*Exercise*. Would you print out all of the data exactly and keep the pictures out of it?

*Exercise materials*.
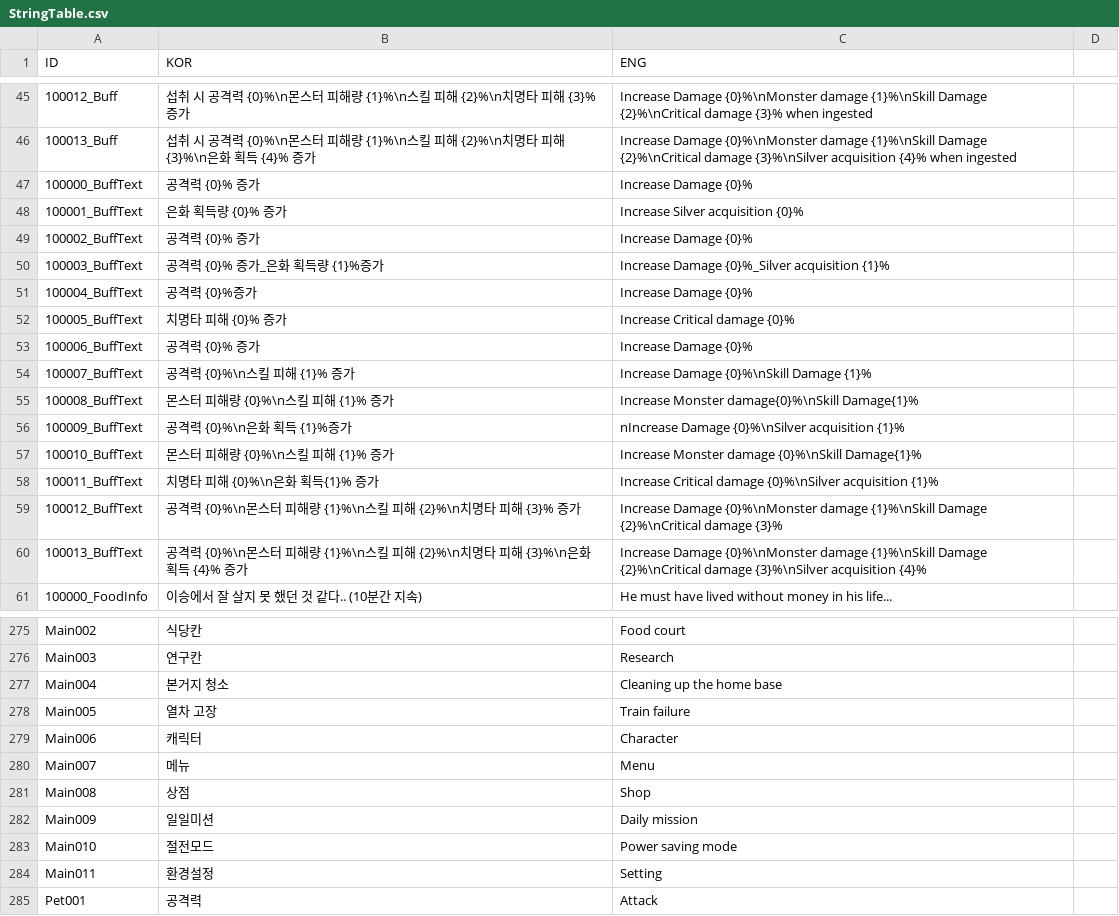
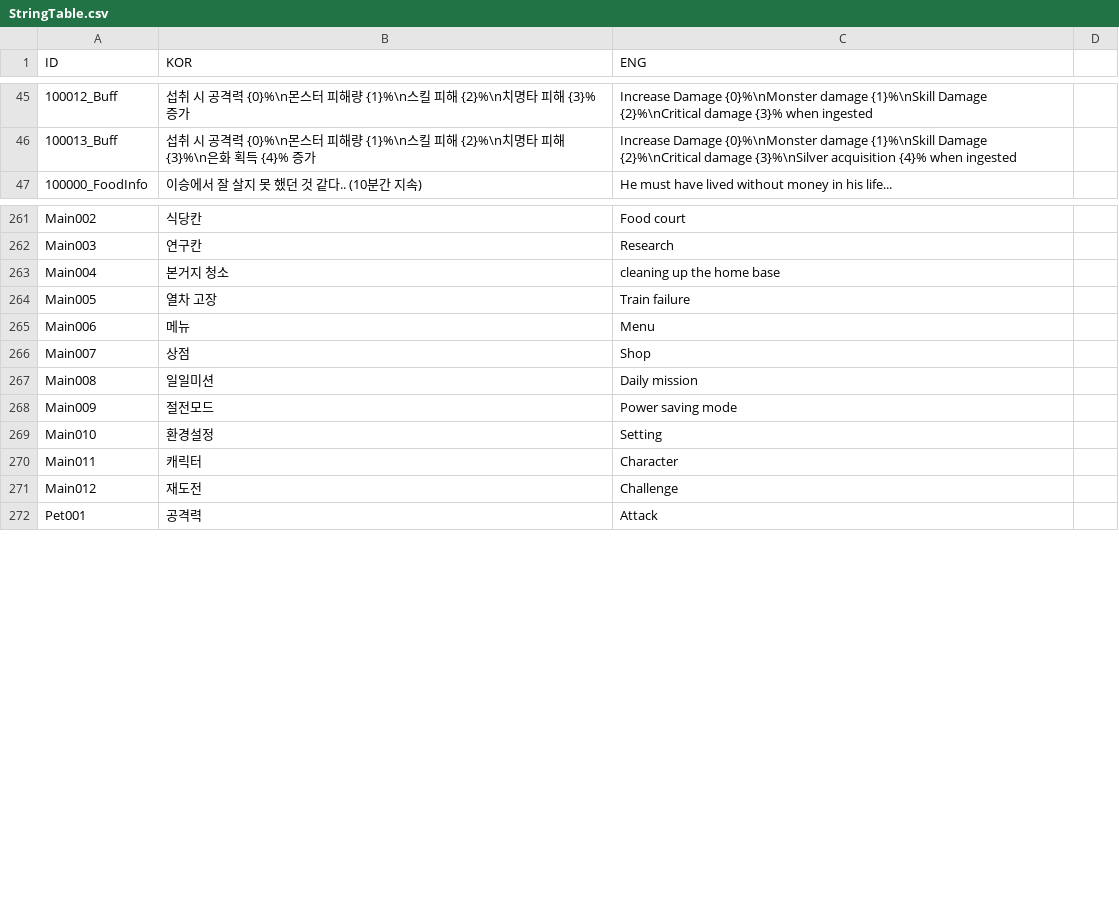
Before and after one commit to rockdo4/Styx_Station, a CSV file: Styx_Station/Assets/Resources/CSV/StringTable.csv, drawn as a sheet; only a part is shown, gaps mark what is left out; removed rows and columns are numbered as before the commit, all else as after; the diff covers the shown part only; the diff names each change by its address in the sheet, - before the commit and + after, or states it on an @@ line.

Commit message:
stringTable Improt

```diff
--- a/Styx_Station/Assets/Resources/CSV/StringTable.csv
+++ b/Styx_Station/Assets/Resources/CSV/StringTable.csv
-row 47: 100000_BuffText | 공격력 {0}% 증가 | Increase Damage {0}%
-row 48: 100001_BuffText | 은화 획득량 {0}% 증가 | Increase Silver acquisition {0}%
-row 49: 100002_BuffText | 공격력 {0}% 증가 | Increase Damage {0}%
-row 50: 100003_BuffText | 공격력 {0}% 증가_은화 획득량 {1}%증가 | Increase Damage {0}%_Silver acquisition {1}%
-row 51: 100004_BuffText | 공격력 {0}%증가 | Increase Damage {0}%
-row 52: 100005_BuffText | 치명타 피해 {0}% 증가 | Increase Critical damage {0}%
-row 53: 100006_BuffText | 공격력 {0}% 증가 | Increase Damage {0}%
-row 54: 100007_BuffText | 공격력 {0}%\n스킬 피해 {1}% 증가 | Increase Damage {0}%\nSkill Damage {1}%
-row 55: 100008_BuffText | 몬스터 피해량 {0}%\n스킬 피해 {1}% 증가 | Increase Monster damage{0}%\nSkill Damage{1}%
-row 56: 100009_BuffText | 공격력 {0}%\n은화 획득 {1}%증가 | nIncrease Damage {0}%\nSilver acquisition {1}%
-row 57: 100010_BuffText | 몬스터 피해량 {0}%\n스킬 피해 {1}% 증가 | Increase Monster damage {0}%\nSkill Damage{1}%
-row 58: 100011_BuffText | 치명타 피해 {0}%\n은화 획득{1}% 증가 | Increase Critical damage {0}%\nSilver acquisition {1}%
-row 59: 100012_BuffText | 공격력 {0}%\n몬스터 피해량 {1}%\n스킬 피해 {2}%\n치명타 피해 {3}% 증가 | Increase Damage {0}%\nMonster damage {1}%\nSkill Damage {2}%\nCritical damage {3}%
-row 60: 100013_BuffText | 공격력 {0}%\n몬스터 피해량 {1}%\n스킬 피해 {2}%\n치명타 피해 {3}%\n은화 획득 {4}% 증가 | Increase Damage {0}%\nMonster damage {1}%\nSkill Damage {2}%\nCritical damage {3}%\nSilver acquisition {4}%
-C263 (ENG): Cleaning up the home base
+C263 (ENG): cleaning up the home base
-B265 (KOR): 캐릭터
+B265 (KOR): 메뉴
-C265 (ENG): Character
+C265 (ENG): Menu
-B266 (KOR): 메뉴
+B266 (KOR): 상점
-C266 (ENG): Menu
+C266 (ENG): Shop
-B267 (KOR): 상점
+B267 (KOR): 일일미션
-C267 (ENG): Shop
+C267 (ENG): Daily mission
-B268 (KOR): 일일미션
+B268 (KOR): 절전모드
-C268 (ENG): Daily mission
+C268 (ENG): Power saving mode
-B269 (KOR): 절전모드
+B269 (KOR): 환경설정
-C269 (ENG): Power saving mode
+C269 (ENG): Setting
-B270 (KOR): 환경설정
+B270 (KOR): 캐릭터
-C270 (ENG): Setting
+C270 (ENG): Character
+row 271: Main012 | 재도전 | Challenge
```
Also changed, not shown: 13 added rows, 4 removed rows and 16 edited cells elsewhere in this file, 16 other files.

*Task output*.
Before and after one commit to rockdo4/Styx_Station, a CSV file: Styx_Station/Assets/Resources/CSV/StringTable.csv, drawn as a sheet; only a part is shown, gaps mark what is left out; removed rows and columns are numbered as before the commit, all else as after; the diff covers the shown part only; the diff names each change by its address in the sheet, - before the commit and + after, or states it on an @@ line.

Commit message:
stringTable Improt

```diff
--- a/Styx_Station/Assets/Resources/CSV/StringTable.csv
+++ b/Styx_Station/Assets/Resources/CSV/StringTable.csv
-row 47: 100000_BuffText | 공격력 {0}% 증가 | Increase Damage {0}%
-row 48: 100001_BuffText | 은화 획득량 {0}% 증가 | Increase Silver acquisition {0}%
-row 49: 100002_BuffText | 공격력 {0}% 증가 | Increase Damage {0}%
-row 50: 100003_BuffText | 공격력 {0}% 증가_은화 획득량 {1}%증가 | Increase Damage {0}%_Silver acquisition {1}%
-row 51: 100004_BuffText | 공격력 {0}%증가 | Increase Damage {0}%
-row 52: 100005_BuffText | 치명타 피해 {0}% 증가 | Increase Critical damage {0}%
-row 53: 100006_BuffText | 공격력 {0}% 증가 | Increase Damage {0}%
-row 54: 100007_BuffText | 공격력 {0}%\n스킬 피해 {1}% 증가 | Increase Damage {0}%\nSkill Damage {1}%
-row 55: 100008_BuffText | 몬스터 피해량 {0}%\n스킬 피해 {1}% 증가 | Increase Monster damage{0}%\nSkill Damage{1}%
-row 56: 100009_BuffText | 공격력 {0}%\n은화 획득 {1}%증가 | nIncrease Damage {0}%\nSilver acquisition {1}%
-row 57: 100010_BuffText | 몬스터 피해량 {0}%\n스킬 피해 {1}% 증가 | Increase Monster damage {0}%\nSkill Damage{1}%
-row 58: 100011_BuffText | 치명타 피해 {0}%\n은화 획득{1}% 증가 | Increase Critical damage {0}%\nSilver acquisition {1}%
-row 59: 100012_BuffText | 공격력 {0}%\n몬스터 피해량 {1}%\n스킬 피해 {2}%\n치명타 피해 {3}% 증가 | Increase Damage {0}%\nMonster damage {1}%\nSkill Damage {2}%\nCritical damage {3}%
-row 60: 100013_BuffText | 공격력 {0}%\n몬스터 피해량 {1}%\n스킬 피해 {2}%\n치명타 피해 {3}%\n은화 획득 {4}% 증가 | Increase Damage {0}%\nMonster damage {1}%\nSkill Damage {2}%\nCritical damage {3}%\nSilver acquisition {4}%
-C263 (ENG): Cleaning up the home base
+C263 (ENG): cleaning up the home base
-B265 (KOR): 캐릭터
+B265 (KOR): 메뉴
-C265 (ENG): Character
+C265 (ENG): Menu
-B266 (KOR): 메뉴
+B266 (KOR): 상점
-C266 (ENG): Menu
+C266 (ENG): Shop
-B267 (KOR): 상점
+B267 (KOR): 일일미션
-C267 (ENG): Shop
+C267 (ENG): Daily mission
-B268 (KOR): 일일미션
+B268 (KOR): 절전모드
-C268 (ENG): Daily mission
+C268 (ENG): Power saving mode
-B269 (KOR): 절전모드
+B269 (KOR): 환경설정
-C269 (ENG): Power saving mode
+C269 (ENG): Setting
-B270 (KOR): 환경설정
+B270 (KOR): 캐릭터
-C270 (ENG): Setting
+C270 (ENG): Character
+row 271: Main012 | 재도전 | Challenge
```
Also changed, not shown: 13 added rows, 4 removed rows and 16 edited cells elsewhere in this file, 16 other files.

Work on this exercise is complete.